At this early stage in the development of AI, employers should err on the side of caution as AI tools lack human intuition, which could cause issues when an employer is trying to justify their selection decisions. If an employer decides to use AI software, it must have a clear understanding of the algorithm they are using and how it works. There are obvious benefits to using AI, not least its capacity to efficiently review a large volume of applications and its apparent ability to make unbiased decisions during the recruitment process. However, it also comes with significant risk.
The main legal issue in using AI during the recruitment process is the potential for possible unlawful discrimination arising out of unfair decision-making. Recently Uber was criticised after its AI facial identification software reportedly failed to accurately identify dark-skinned faces, resulting in many workers being unable to access its app and apply for jobs. Further, Amazon built its own automated CV screening algorithm and trained the algorithm using its recruitment data, collated over ten years.

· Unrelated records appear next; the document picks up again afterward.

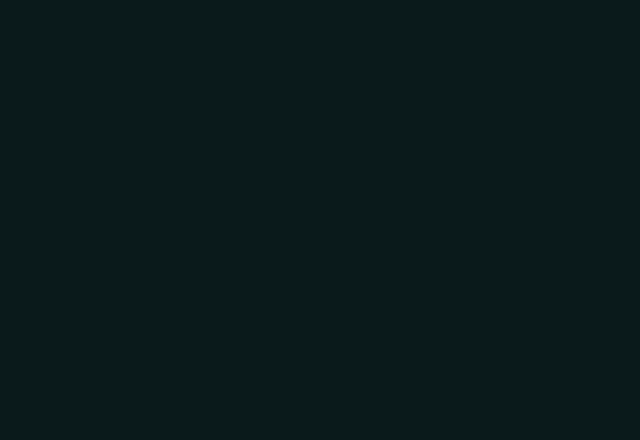
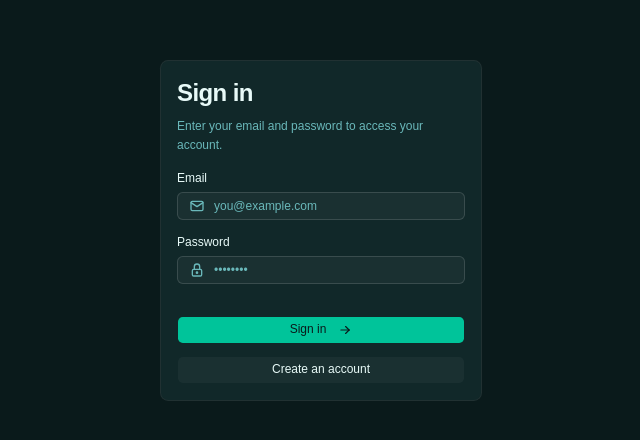
Before and after one commit to martin-dinahet/fullstack-banking-app, a React (Vite) app in the folder frontend/: page /sign-in in a window 1280 px wide. Before the commit this address had no page. Shown: the part 170-610 px from the top of the page, without its empty margins (319-959 px from the left). Built offline with nearby package versions, Linux system fonts and the light colour scheme; no server answers.

Commit message:
feature: add login/signup pages with routing and guards

```diff
--- a/frontend/src/main.tsx
+++ b/frontend/src/main.tsx
@@ -4,9 +4,13 @@ import { createRoot } from "react-dom/client";
 import { BrowserRouter, Route, Routes } from "react-router";
 import { ThemeProvider } from "@/components/theme-provider";
 import { TooltipProvider } from "@/components/ui/tooltip";
+import { Toaster } from "@/components/ui/sonner";
+import { AuthProvider } from "@/lib/auth-context";
 import { queryClient } from "@/lib/query-client";
+import { AppLayout } from "./components/app-layout";
 import { IndexPage } from "./pages/index-page";
-import { RootLayout } from "./root-layout";
+import { LoginPage } from "./pages/login-page";
+import { SignUpPage } from "./pages/sign-up-page";
 import "@/globals.css";
 
 // biome-ignore lint/style/noNonNullAssertion: <>
@@ -16,11 +20,16 @@ createRoot(document.getElementById("root")!).render(
       <ThemeProvider defaultTheme="dark" storageKey="vite-ui-theme">
         <TooltipProvider>
           <BrowserRouter>
-            <Routes>
-              <Route path="/" element={<RootLayout />}>
-                <Route index element={<IndexPage />} />
-              </Route>
-            </Routes>
+            <AuthProvider>
+              <Routes>
+                <Route path="/sign-in" element={<LoginPage />} />
+                <Route path="/sign-up" element={<SignUpPage />} />
+                <Route element={<AppLayout />}>
+                  <Route path="/" element={<IndexPage />} />
+                </Route>
+              </Routes>
+              <Toaster />
+            </AuthProvider>
           </BrowserRouter>
         </TooltipProvider>
       </ThemeProvider>
--- /dev/null
+++ b/frontend/src/pages/login-page.tsx
@@ -0,0 +1,13 @@
+import type { FC } from "react";
+import { GuestGuard } from "@/lib/guards";
+import { LoginForm } from "../features/auth/components/login-form";
+
+export const LoginPage: FC = () => {
+  return (
+    <GuestGuard>
+      <div className="min-h-screen font-sans p-6 flex items-center justify-center">
+        <LoginForm />
+      </div>
+    </GuestGuard>
+  );
+};
--- /dev/null
+++ b/frontend/src/pages/sign-up-page.tsx
@@ -0,0 +1,13 @@
+import type { FC } from "react";
+import { SignUpForm } from "../features/auth/components/sign-up-form";
+import { GuestGuard } from "@/lib/guards";
+
+export const SignUpPage: FC = () => {
+  return (
+    <GuestGuard>
+      <div className="min-h-screen font-sans p-6 flex items-center justify-center">
+        <SignUpForm />
+      </div>
+    </GuestGuard>
+  );
+};
--- /dev/null
+++ b/frontend/src/pages/with-guest-guard.tsx
@@ -0,0 +1,10 @@
+import type { ComponentType } from "react";
+import { GuestGuard } from "@/lib/guards";
+
+export const withGuestGuard = <P extends object>(Component: ComponentType<P>) => {
+  return (props: P) => (
+    <GuestGuard>
+      <Component {...props} />
+    </GuestGuard>
+  );
+};
```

However, given the nature of AI, it analysed Amazon’s previous recruitment decisions and taught itself that male candidates were preferable to female candidates. Due to this, it reportedly penalised CVs that included the words “women’s” and downgraded graduates of certain all-female colleges. Amazon later abandoned their automated CV screening project in 2017. This project demonstrates how algorithms can perpetuate human biases when they are trained to learn from historical approaches to recruitment.
A recent TUC report on the legal implications of using AI found that AI can result in discrimination claims. An algorithm can be seen as a “provision, criterion or practice” within the meaning of equality legislation in place to protect individuals with protected characteristics, i.e. disability, age, sex, etc, for the purpose of bringing an indirect discrimination claim. Indirect discrimination is when a provision, criterion or practice (PCP) has been applied by the employer which puts a particular employee with a protected characteristic at a disadvantage compared to other employees who do not have that protected characteristic. An employer has to prove that the PCP was a proportionate means of achieving a legitimate aim in order to justify its application of AI.
Below are five recommendations employers should consider if using AI during the recruitment process:
Finally, employers will also need to consider the GDPR implications of using AI in recruitment and provide appropriately drafted privacy notices to candidates to comply with Data Protection obligations.
Should you require any information or advice in relation to the matters raised in this article, please do not hesitate to contact our Employment team.
This article has been produced for general information purposes and further advice should be sought from a professional advisor.